BOB GARFIELD:So you begin a 3 minute pod of commercials with a 30 second mini-movie or half of one --leave it ending suspensefully, and then at the end of the pod you get the denouement?
PARIS BARCLAY: Maybe at the end; maybe not. Maybe in the middle of the pod. You don't know when it's going to be resolved, and it's so short -- the resolution -- that you don't even have time to go away and look for someone else or something else. So that's one of the great things about it only being a minute long; and if we do our job right -- let's say 5 or 10 percent of the people actually hang out to see the conclusion of a minute-movie. That is substantial to the advertisers and to NBC.
BOB GARFIELD:Which brings me to the next question about inevitability. Paris, isn't it inevitable that if this takes off [LAUGHTER] eventually there will be product placements within the one-minute mini-movies that are attempting merely to get you to watch the actual commercials? [LAUGHTER] How long before you actually sell out the entire new genre?
PARIS BARCLAY: Yeah. That's a good point. Well, we're going to try to resist it. Of course people thought "You know, let's get Coke to sponsor this. Let's just let them pick up the tab." And we resisted. I mean we haven't even finally delivered them to the network, and they're already interested in developing them into actual shows, [LAUGHTER] which I, I mean this is only the first ten! And one of the-- [BOTH SPEAK AT ONCE]
BOB GARFIELD:[LAUGHS] Which gets to my first question about the inability of the actual programming to sustain viewers -- [LAUGHS] it certainly bespeaks a certain desperation, doesn't it?

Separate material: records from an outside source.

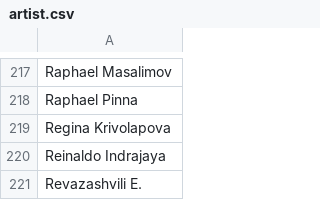
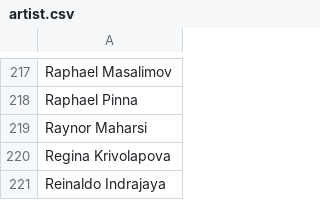
Before and after one commit to oliger/flesh-and-blood-cards, a CSV file: csvs/english/artist.csv, drawn as a sheet; only a part is shown, gaps mark what is left out; the shorter side is filled out with more unchanged rows; the diff names each change by its address in the sheet, - before the commit and + after, or states it on an @@ line.

```diff
--- a/csvs/english/artist.csv
+++ b/csvs/english/artist.csv
+row 219: Raynor Maharsi
```
Also changed, not shown: csvs/english/card-face-association.csv, csvs/english/card-reference.csv, 8 other files.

PARIS BARCLAY: [LAUGHS] Well, I don't know if it's desperation as if -- sometimes when you do things and you're not doing them for the intended purpose like we weren't intending to make these little pilots -- and then Hank Perlman, this New York commercial director, created this little prodigy/bully character, and I kind of knew when I was watching them shoot it in New York -- I said "Oh, when NBC sees this, we're going to be making a show." Now, they haven't officially said that yet, but we've gotten all the rumblings down the line that it's that kind of interesting thing. So we've made one of the least expensive pilots potentially in history!
BOB GARFIELD: Well listen, I wish you all the best of luck in 60 second intervals!
PARIS BARCLAY: Oh, [LAUGHS] thank you very much.
BOB GARFIELD:Paris Barclay is the genius behind the one-minute mini-films which will be appearing sometimes when you least expect it in this fall's season on NBC. [MUSIC]